64 years ago today, more than 60 million people watched Elvis Presley perform on "The Ed Sullivan Show."
Elvis' first performance on "The Ed Sullivan Show" took place on September 9, 1956. At this point in his life, he'd already performed on national television shows like the Dorsey Brothers' "Stage Show" and "The Milton Berle Show." He'd released his debut album, was filming his first movie, and had a few hit songs on the charts, like "Heartbreak Hotel." He was still living on Audubon Drive in Memphis and wouldn't purchase Graceland for another few months. Elvis was famous, but he was on his way to becoming the most famous man in America and changing music forever.
However, Elvis had not yet been booked on the country's most popular variety show, "The Ed Sullivan Show." And the show's host had promised he wouldn't feature the then-controversial young singer; Elvis had a reputation among conservative leaders and parents for his performances, which they often labeled as inappropriate or even dangerous. Many adults were outraged by his bumps, grinds and gyrating hips. Elvis was simply unlike any other performer they'd ever seen, and they were concerned. For this reason, Ed Sullivan initially refused to book him on his show as he wanted to distance himself from the harsh criticism that Presley was receiving.

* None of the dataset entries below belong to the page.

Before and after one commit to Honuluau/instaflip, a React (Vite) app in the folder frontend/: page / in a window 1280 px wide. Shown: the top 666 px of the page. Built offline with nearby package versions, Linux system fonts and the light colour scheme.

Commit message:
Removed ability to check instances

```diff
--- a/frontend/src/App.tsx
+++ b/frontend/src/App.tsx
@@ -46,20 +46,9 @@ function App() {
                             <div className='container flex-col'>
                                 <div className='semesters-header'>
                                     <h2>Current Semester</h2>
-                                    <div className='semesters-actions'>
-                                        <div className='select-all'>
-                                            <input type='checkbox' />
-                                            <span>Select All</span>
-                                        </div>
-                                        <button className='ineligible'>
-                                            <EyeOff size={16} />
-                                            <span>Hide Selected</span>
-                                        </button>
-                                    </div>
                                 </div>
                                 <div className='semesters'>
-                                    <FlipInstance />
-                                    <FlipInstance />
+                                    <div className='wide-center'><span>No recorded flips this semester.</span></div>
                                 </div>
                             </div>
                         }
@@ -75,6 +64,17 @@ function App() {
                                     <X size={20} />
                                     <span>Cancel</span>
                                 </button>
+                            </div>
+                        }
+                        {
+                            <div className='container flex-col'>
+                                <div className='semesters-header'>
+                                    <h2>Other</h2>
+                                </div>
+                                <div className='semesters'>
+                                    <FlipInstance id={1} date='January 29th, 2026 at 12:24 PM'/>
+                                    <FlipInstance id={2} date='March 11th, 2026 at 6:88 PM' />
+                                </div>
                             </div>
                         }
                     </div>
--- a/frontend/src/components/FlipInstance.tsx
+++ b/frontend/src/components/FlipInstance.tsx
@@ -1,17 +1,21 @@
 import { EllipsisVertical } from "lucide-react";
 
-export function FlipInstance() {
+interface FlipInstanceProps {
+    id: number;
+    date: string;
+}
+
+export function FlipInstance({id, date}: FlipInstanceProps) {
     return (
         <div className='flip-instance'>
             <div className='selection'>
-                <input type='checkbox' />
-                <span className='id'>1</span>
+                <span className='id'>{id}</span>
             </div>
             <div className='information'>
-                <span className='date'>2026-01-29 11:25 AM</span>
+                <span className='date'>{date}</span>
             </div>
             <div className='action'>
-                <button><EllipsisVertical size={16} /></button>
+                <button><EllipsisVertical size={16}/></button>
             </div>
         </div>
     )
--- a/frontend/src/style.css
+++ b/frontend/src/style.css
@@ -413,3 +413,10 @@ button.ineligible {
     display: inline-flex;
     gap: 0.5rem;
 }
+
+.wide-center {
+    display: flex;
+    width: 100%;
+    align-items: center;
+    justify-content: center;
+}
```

It was a surprise, then, when Ed announced in the summer of 1956 that Elvis would perform not just once, but three times on his show. Ed had watched Elvis' career blossom and knew he'd pull in high ratings if he allowed Elvis to perform, so the King of Rock 'n' Roll was to be paid $50,000 for all three performances - an unprecedented amount at the time.

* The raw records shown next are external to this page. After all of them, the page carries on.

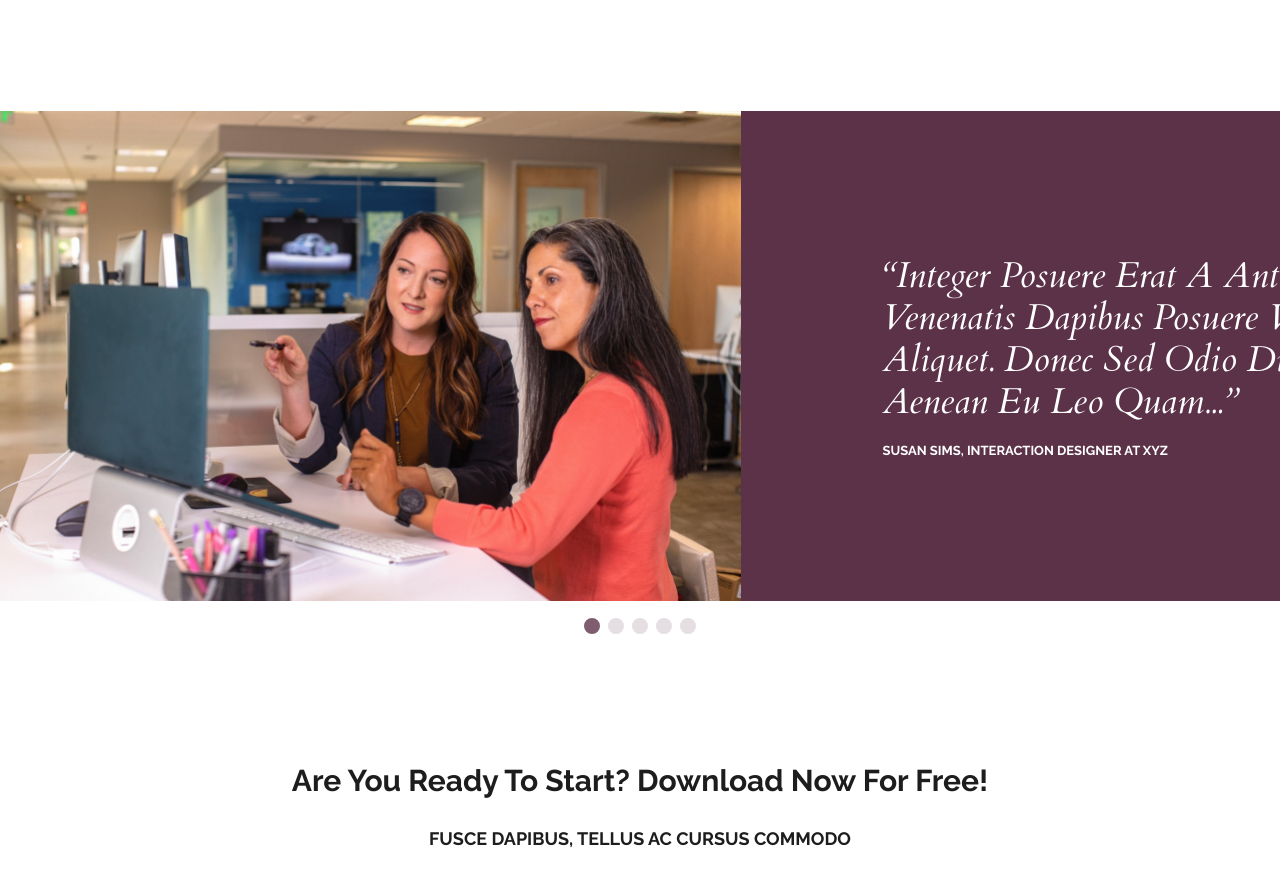
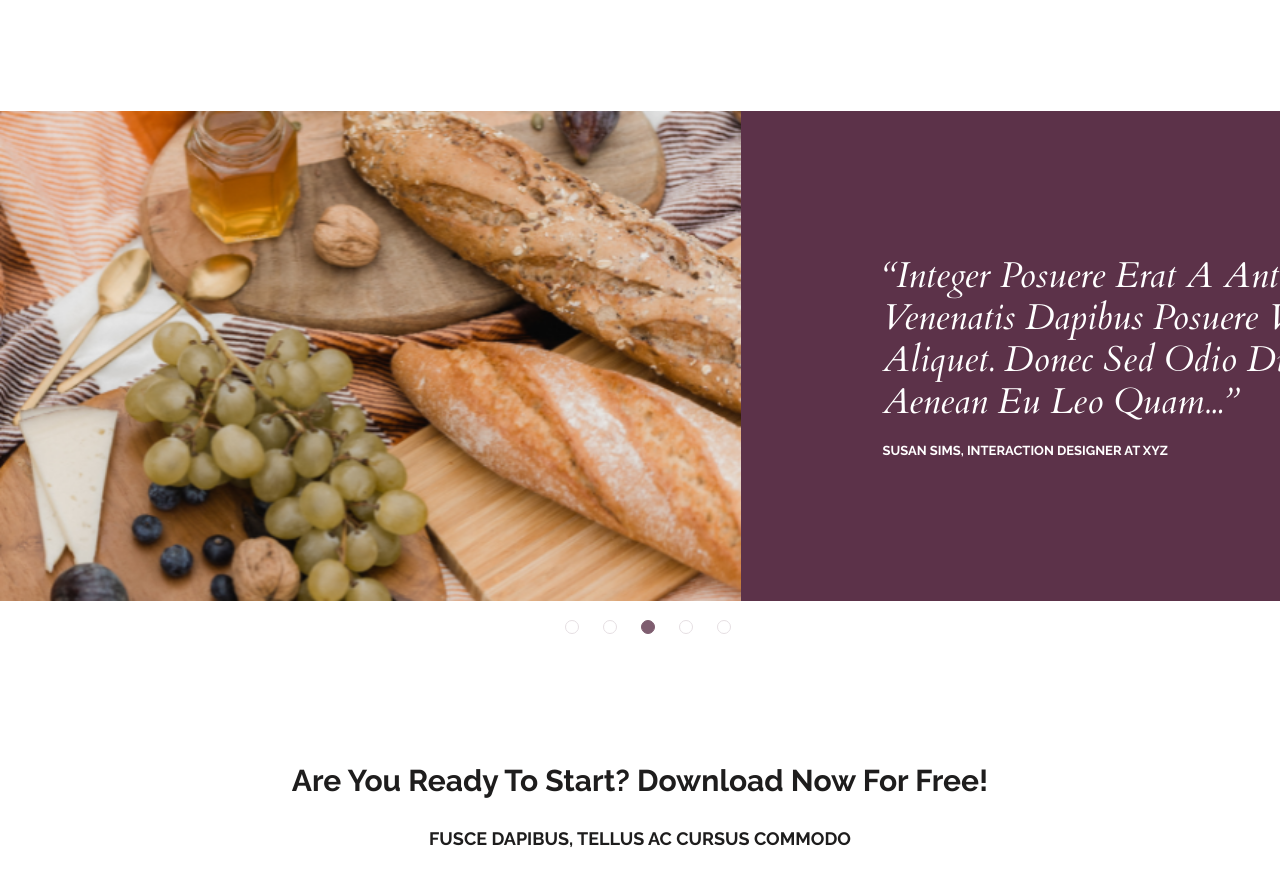
Before and after one commit to marivdau/FE49-TMS-front-Dauhan-Maryia, a website built with Parcel: page src/index.html in a window 1280 px wide. Shown: the part 3399-4292 px from the top of the page. Built offline with nearby package versions, Linux system fonts and the light colour scheme.

Commit message:
testimonials section bullet customization

```diff
--- a/src/js/app.js
+++ b/src/js/app.js
@@ -5,4 +5,5 @@ const swiper = new Swiper('.swiper', {
     type: 'bullets',
     clickable: true,
   },
+  initialSlide: 2,
 });
--- a/src/scss/tesimonials.scss
+++ b/src/scss/tesimonials.scss
@@ -4,7 +4,15 @@
 
 .swiper-pagination-bullet {
   color: $dusty_purple;
-  border: 8px solid $dusty_purple;
+  width: 14px !important;
+  height: 14px !important;
+  border: 1px solid $dusty_purple;
+  background-color: $white !important;
+  margin-left: 20px !important;
+}
+
+.swiper-pagination-bullet-active {
+  background: $dusty_purple !important;
 }
 
 .testimonials-card {
@@ -12,7 +20,7 @@
   align-items: center;
   background-color: $purple;
 
-  &:nth-child(even) {
+  &:nth-child(2n) {
     background-color: $blue;
   }
 }
```
Also changed, not shown: src/img/photo.png (deleted).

On September 9, 1956, neither Elvis or Ed Sullivan were in the studios that day for filming. A month before Elvis' appearance on his show, Ed suffered from an almost fatal automobile crash that left him hospitalized for weeks and was unable to recover from his injuries quick enough. British actor Charles Laughton filled in and served as host for Presley’s debut performance on The Ed Sullivan Show. Elvis himself wasn't in New York City, where "The Ed Sullivan Show" was filmed, and was seen from Hollywood where he was in the middle of filming "Love Me Tender."
The show was a huge success! 60 million people, or 82.6 percent of the entire television audience, watched Elvis perform "Don't Be Cruel," "Love Me Tender," "Ready Teddy" and a few verses of "Hound Dog." "Love Me Tender" had not yet been released, so fans ate up the new single - which only increased the hype for the new movie and its soundtrack.

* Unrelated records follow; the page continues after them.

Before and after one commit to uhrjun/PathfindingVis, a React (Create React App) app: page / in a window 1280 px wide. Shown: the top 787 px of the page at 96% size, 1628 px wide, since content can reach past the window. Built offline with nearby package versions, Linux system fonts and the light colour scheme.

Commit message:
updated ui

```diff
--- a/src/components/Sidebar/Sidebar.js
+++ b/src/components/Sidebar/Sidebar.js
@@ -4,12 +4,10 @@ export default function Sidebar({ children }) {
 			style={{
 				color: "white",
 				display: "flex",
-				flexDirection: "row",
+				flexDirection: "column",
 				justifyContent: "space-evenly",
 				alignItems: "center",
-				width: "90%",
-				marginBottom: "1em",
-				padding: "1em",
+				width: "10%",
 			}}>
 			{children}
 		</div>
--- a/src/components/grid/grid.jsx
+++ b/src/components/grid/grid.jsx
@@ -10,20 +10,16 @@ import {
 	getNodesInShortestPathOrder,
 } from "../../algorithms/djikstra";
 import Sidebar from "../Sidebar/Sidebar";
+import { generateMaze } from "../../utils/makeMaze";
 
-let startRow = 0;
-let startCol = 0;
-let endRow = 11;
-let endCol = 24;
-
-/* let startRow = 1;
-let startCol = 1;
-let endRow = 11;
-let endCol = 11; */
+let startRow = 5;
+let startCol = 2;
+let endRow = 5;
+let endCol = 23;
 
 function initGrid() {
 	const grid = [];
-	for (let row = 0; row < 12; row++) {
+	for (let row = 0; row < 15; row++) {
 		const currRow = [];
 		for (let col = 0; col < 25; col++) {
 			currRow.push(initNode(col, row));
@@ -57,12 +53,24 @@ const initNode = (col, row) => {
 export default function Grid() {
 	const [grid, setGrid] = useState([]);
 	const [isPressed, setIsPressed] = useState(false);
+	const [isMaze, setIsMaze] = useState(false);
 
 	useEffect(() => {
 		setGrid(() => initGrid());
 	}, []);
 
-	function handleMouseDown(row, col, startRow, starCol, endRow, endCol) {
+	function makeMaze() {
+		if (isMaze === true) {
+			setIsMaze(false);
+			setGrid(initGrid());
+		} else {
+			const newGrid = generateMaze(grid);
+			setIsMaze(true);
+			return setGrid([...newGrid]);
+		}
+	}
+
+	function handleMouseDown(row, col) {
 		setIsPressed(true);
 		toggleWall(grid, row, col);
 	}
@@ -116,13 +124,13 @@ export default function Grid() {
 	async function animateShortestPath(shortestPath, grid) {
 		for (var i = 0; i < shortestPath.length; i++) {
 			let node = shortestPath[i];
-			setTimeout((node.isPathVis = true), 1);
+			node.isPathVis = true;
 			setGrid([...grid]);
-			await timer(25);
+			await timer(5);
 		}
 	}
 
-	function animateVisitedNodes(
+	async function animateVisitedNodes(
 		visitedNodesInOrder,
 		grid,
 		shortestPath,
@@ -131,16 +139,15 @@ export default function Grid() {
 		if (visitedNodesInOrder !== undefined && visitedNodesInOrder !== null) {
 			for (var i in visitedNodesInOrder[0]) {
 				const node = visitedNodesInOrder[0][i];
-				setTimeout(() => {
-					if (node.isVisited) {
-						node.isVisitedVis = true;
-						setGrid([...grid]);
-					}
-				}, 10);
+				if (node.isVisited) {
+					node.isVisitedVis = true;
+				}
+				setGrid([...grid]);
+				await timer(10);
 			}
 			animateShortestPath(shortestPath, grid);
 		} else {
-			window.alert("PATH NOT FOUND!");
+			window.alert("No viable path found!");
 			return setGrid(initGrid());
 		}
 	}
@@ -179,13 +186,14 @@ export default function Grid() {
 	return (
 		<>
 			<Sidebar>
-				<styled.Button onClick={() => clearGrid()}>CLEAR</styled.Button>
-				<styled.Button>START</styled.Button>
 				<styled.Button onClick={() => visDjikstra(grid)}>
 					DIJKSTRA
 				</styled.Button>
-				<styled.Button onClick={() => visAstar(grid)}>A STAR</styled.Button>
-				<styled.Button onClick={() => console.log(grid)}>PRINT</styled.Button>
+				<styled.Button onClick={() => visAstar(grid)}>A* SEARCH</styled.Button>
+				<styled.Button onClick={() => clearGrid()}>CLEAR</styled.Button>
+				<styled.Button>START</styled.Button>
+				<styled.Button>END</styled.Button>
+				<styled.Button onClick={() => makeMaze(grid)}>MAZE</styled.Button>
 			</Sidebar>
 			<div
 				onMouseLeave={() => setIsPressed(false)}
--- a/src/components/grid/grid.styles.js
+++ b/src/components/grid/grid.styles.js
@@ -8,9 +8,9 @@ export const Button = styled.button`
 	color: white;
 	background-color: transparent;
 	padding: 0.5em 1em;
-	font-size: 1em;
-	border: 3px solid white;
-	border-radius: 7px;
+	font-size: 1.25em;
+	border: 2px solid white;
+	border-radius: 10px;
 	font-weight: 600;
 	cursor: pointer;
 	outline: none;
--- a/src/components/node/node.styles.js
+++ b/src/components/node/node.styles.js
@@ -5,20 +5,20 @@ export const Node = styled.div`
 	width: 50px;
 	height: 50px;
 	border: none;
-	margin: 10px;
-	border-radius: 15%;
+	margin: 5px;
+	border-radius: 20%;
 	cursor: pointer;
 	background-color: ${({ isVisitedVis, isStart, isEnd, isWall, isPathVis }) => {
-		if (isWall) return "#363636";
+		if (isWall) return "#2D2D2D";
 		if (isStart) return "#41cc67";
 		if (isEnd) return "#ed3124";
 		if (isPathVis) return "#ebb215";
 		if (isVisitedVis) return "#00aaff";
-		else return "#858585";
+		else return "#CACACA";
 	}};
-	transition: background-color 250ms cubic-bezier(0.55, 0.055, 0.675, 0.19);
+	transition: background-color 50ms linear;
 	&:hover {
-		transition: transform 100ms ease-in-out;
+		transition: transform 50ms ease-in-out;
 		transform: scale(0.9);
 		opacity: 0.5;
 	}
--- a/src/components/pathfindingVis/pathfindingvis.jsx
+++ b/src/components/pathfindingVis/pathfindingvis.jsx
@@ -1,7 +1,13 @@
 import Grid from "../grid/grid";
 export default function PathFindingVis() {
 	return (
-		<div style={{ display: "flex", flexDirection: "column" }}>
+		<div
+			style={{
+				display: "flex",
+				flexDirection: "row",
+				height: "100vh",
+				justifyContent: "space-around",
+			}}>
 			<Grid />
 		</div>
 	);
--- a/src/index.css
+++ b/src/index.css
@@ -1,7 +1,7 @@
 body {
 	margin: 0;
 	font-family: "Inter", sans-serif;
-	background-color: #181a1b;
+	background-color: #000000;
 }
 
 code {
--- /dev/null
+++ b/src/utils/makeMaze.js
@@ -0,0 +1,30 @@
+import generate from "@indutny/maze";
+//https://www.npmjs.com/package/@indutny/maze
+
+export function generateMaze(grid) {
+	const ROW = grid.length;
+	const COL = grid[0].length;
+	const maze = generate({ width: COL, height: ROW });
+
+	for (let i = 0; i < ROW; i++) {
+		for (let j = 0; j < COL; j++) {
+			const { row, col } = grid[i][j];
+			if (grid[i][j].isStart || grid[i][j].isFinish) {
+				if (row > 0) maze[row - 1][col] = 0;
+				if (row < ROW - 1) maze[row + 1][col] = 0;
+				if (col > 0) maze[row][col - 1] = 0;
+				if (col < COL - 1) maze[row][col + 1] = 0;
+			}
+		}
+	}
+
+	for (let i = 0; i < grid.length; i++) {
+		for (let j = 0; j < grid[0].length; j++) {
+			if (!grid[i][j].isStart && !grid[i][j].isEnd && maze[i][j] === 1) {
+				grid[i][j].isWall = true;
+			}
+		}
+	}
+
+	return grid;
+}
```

Elvis returned to "The Ed Sullivan Show" - this time with Ed hosting, and in New York City - on October 28, 1956, and lived up to his reputation by gyrating and moving his hips which once again attracted controversy as viewers were treated to a full frame of Elvis performing “Love Me Tender”, “Don’t Be Cruel” and “Hound Dog.” This performance also earned the wrath of certain sections of society and the press, as Rock and Roll began to receive harsh and negative criticism for its bad influence on the American youth. All the while, Elvis' fan base just continued to grow.
Elvis' third and final performance on "The Ed Sullivan Show" was two days before his 22nd birthday, on January 6, 1957. Wearing the same velvet shirt he wore at his homecoming concert in Tupelo in September of 1956, Elvis performed a mix of hits, like "Love Me Tender," "Heartbreak Hotel," "Hound Dog," “When My Blue Moon Turns To Gold Again,” and "Too Much," as well as the gospel song "Peace in the Valley."
He put on an amazingly energetic show, and he thrilled the live audience, who cheered and screamed with his every move. But the audience at home only saw, for the most part, Elvis from the waist up. They heard the audience's cheers and screams, but they didn't see what exactly was causing them. Elvis' now-famous dance moves simply went unseen by millions that night.
Rumor has it that CBS and Ed Sullivan received angry calls from those who were offended by Elvis' first two performances, so the decision was made to only show Elvis from the waist up for that third appearance. Elvis from the waist down was deemed too wild, too obscene, and too much for American audiences to handle.
At the conclusion of that final show, Ed Sullivan wished Elvis well and told the audience that Elvis was a "real decent, fine boy... We want to say that we've never had a pleasanter experience with a big name than we've had with you." This endorsement even further validated Elvis to a wide audience as he humbly accepted the compliments.
All three of Elvis' Ed Sullivan Show performances served as stepping stones to his success - and the cool, bad boy reputation Elvis garnered through the process only helped his career en route to becoming the most popular solo artist in the history of entertainment.
The Gates of Graceland are open! Right now is a great time to see first-hand why Elvis Presley's legendary home is so often voted the "#1 Most Iconic Attraction in America." Plan your visit today!